Provided data:
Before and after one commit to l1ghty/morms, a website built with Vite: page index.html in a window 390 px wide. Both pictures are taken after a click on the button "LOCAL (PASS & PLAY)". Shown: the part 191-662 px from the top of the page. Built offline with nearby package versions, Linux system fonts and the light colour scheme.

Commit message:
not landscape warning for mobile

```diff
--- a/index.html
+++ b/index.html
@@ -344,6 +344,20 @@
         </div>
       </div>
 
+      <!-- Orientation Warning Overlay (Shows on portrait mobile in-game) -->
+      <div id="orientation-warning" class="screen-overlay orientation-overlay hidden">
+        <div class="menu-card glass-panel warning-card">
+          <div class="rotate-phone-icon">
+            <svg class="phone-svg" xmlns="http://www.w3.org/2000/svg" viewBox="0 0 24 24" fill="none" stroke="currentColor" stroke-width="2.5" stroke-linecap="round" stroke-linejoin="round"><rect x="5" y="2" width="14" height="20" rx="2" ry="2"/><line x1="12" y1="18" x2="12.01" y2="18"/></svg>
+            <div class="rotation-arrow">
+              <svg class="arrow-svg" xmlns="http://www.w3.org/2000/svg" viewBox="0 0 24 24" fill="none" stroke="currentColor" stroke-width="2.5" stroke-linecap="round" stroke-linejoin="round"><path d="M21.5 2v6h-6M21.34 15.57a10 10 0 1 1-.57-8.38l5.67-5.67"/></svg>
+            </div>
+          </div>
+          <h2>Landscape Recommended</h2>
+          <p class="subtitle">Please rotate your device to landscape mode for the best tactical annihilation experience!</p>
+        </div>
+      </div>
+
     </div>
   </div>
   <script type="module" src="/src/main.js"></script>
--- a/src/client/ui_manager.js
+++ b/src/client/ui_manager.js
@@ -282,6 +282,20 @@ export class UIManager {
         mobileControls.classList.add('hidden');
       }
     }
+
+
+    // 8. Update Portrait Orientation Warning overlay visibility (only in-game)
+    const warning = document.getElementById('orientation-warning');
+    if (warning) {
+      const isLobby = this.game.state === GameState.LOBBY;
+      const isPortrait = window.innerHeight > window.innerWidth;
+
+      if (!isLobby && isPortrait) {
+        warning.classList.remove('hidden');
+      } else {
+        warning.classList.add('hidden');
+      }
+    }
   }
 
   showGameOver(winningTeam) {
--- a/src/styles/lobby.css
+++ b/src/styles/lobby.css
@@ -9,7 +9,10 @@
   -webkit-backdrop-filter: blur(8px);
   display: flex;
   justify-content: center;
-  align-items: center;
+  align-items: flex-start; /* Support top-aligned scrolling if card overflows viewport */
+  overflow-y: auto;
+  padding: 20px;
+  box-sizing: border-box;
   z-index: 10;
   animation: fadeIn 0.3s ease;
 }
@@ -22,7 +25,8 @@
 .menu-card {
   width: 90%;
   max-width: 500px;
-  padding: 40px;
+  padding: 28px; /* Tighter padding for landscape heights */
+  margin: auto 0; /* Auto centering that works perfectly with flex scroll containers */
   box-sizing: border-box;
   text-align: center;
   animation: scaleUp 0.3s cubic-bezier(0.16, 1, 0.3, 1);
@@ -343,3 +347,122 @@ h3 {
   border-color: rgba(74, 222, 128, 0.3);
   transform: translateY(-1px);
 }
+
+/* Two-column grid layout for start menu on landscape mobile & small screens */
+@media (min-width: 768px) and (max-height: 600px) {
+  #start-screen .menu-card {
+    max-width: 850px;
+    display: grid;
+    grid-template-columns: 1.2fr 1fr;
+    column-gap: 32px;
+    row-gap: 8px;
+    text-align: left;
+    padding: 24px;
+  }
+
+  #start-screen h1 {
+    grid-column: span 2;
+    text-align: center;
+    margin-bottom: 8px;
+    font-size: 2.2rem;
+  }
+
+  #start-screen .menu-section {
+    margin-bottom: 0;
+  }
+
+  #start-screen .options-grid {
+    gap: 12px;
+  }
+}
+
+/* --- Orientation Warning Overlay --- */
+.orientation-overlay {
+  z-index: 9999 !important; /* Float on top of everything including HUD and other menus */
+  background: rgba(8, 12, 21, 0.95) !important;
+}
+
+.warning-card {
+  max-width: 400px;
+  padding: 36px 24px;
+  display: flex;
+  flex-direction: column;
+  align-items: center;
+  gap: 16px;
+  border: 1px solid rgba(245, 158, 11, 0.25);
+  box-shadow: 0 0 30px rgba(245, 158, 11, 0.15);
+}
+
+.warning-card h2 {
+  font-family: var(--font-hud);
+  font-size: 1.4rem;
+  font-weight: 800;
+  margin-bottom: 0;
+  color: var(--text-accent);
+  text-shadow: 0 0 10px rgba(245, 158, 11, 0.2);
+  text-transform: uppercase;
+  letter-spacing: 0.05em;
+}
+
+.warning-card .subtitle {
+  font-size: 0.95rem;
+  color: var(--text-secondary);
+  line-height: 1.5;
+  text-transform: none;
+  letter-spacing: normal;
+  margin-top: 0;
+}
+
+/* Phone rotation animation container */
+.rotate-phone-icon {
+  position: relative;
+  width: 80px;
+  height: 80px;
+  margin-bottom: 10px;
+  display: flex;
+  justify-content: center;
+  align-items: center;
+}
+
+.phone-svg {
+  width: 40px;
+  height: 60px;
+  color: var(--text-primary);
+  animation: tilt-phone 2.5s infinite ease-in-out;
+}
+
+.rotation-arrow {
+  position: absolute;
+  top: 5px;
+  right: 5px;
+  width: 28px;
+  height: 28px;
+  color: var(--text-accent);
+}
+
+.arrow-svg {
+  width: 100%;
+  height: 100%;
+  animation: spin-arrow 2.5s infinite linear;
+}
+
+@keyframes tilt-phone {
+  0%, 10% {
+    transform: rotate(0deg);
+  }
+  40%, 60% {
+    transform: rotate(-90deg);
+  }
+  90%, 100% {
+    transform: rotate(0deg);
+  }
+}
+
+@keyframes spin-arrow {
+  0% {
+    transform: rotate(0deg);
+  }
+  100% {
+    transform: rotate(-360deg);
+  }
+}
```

How to complete this task: Take from the material above every line that includes the word "align".

Result of this exercise:
-  align-items: center;
+  align-items: flex-start; /* Support top-aligned scrolling if card overflows viewport */
   text-align: center;
+    text-align: left;
+    text-align: center;
+  align-items: center;
+  align-items: center;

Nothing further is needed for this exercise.